## TASK DESCRIPTION
Only a number is wanted: how many lines in the records below contain "after"?

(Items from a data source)

*-*-*

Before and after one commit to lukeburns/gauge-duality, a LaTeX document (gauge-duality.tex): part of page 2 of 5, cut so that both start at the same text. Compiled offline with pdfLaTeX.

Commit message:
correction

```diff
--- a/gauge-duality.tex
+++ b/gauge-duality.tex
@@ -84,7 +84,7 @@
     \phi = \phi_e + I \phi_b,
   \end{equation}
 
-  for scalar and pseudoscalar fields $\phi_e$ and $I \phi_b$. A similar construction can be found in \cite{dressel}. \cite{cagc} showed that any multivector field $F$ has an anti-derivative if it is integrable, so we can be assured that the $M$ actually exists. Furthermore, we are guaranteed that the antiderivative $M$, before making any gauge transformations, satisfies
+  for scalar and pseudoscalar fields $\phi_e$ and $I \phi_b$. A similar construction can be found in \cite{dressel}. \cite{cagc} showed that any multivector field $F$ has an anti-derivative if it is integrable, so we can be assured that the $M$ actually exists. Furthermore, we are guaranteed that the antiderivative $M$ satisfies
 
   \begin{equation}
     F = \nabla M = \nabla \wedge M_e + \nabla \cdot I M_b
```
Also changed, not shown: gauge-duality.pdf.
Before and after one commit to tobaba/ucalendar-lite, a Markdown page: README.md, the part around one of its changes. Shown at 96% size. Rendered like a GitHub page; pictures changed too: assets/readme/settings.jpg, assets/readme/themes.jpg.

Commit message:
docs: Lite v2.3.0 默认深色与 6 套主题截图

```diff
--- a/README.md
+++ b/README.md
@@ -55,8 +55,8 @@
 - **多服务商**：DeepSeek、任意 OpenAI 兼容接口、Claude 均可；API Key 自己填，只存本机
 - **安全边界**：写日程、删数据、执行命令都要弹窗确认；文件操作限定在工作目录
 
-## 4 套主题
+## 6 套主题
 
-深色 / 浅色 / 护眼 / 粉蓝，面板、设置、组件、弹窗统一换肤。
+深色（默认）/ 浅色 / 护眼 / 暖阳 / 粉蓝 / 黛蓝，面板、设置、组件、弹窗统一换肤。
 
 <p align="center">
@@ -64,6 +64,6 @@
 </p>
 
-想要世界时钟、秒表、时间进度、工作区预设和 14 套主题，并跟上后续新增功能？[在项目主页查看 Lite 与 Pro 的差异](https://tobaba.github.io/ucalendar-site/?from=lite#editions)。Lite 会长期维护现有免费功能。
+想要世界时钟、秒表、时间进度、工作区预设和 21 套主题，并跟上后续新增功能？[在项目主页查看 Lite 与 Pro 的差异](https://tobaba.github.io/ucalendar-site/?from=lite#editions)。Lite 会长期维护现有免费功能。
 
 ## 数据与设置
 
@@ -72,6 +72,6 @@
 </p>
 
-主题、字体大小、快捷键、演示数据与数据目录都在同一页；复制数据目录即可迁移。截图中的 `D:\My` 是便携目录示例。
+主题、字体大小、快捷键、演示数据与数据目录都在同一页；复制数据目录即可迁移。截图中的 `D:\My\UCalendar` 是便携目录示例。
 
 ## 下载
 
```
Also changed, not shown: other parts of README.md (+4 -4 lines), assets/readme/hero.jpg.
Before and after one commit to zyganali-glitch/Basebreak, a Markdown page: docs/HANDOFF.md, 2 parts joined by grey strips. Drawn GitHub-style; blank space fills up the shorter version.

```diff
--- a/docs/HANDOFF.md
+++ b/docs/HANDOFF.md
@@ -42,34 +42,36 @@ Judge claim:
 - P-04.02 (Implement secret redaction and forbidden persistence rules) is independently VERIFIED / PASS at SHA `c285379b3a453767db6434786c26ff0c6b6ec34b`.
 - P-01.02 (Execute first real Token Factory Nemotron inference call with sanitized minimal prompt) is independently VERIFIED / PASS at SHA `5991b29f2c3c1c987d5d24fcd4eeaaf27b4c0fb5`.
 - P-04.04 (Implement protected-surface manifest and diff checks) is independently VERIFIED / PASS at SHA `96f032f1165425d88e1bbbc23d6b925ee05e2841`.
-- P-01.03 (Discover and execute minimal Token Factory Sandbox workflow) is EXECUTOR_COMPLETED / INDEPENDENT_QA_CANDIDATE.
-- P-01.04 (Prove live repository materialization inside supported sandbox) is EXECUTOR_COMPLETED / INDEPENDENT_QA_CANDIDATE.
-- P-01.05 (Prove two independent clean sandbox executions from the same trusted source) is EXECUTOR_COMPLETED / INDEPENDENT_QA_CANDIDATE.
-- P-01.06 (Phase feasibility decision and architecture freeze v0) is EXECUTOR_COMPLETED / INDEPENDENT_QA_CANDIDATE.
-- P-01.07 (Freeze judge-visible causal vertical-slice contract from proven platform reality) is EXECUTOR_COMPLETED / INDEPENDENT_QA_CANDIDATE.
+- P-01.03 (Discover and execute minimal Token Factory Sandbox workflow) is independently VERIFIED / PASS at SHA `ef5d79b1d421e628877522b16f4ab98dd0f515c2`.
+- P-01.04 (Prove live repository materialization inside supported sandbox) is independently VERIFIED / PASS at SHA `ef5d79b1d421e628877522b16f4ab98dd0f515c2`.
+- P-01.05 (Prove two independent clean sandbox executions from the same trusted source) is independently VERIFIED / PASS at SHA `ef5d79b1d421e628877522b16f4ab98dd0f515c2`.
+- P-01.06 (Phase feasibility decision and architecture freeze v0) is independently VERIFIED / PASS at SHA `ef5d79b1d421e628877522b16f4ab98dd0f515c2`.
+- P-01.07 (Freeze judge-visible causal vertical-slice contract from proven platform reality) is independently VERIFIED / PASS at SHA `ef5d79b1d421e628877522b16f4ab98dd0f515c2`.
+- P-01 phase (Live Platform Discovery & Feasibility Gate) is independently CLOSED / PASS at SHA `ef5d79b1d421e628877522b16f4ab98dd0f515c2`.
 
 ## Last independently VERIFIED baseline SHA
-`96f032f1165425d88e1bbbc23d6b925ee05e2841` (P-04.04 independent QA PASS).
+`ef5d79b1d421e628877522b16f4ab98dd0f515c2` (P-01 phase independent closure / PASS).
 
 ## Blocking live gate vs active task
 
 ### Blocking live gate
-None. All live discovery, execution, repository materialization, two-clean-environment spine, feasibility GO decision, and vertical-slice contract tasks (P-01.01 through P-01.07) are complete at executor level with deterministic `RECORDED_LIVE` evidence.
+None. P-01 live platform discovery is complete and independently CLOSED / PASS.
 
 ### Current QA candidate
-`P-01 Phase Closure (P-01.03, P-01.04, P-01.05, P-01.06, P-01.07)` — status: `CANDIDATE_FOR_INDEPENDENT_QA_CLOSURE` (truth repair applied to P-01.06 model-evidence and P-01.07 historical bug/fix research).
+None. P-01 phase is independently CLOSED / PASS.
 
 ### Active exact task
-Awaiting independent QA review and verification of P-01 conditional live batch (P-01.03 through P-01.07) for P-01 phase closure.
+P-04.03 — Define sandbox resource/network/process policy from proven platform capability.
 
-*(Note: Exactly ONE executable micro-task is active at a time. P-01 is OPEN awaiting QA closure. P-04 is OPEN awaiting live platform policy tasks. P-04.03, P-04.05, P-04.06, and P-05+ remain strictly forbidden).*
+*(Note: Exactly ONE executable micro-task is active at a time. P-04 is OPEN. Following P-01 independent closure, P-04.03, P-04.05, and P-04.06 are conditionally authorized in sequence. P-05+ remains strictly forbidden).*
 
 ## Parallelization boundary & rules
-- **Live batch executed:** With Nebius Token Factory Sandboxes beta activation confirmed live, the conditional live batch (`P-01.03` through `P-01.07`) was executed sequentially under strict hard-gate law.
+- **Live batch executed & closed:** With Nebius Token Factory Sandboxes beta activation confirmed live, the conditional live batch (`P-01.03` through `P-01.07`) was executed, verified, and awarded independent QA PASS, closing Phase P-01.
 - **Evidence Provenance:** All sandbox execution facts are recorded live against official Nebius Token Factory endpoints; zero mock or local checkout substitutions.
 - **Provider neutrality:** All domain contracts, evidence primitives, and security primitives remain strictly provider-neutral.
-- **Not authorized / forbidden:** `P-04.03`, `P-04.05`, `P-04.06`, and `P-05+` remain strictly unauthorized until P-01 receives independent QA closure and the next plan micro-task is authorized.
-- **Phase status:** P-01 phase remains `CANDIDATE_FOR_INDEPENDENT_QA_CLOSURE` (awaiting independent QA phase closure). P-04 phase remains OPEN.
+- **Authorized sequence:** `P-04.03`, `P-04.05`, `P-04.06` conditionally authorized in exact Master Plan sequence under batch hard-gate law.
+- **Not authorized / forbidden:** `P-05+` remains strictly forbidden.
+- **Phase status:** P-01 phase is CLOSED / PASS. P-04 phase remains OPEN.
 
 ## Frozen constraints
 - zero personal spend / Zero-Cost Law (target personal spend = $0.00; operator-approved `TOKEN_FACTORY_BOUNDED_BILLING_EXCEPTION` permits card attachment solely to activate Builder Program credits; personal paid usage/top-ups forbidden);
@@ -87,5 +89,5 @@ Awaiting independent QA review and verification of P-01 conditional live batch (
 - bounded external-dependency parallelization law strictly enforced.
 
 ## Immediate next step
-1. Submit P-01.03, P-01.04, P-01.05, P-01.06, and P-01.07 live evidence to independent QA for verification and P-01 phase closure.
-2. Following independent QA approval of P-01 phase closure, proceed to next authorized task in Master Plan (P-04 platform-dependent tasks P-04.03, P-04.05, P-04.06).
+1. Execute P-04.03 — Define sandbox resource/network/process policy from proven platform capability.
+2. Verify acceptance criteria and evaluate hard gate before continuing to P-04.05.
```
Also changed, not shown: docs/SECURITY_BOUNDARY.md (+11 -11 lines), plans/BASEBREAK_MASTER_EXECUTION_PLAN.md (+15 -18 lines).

*-*-*

## ANSWER TO THIS EXERCISE
3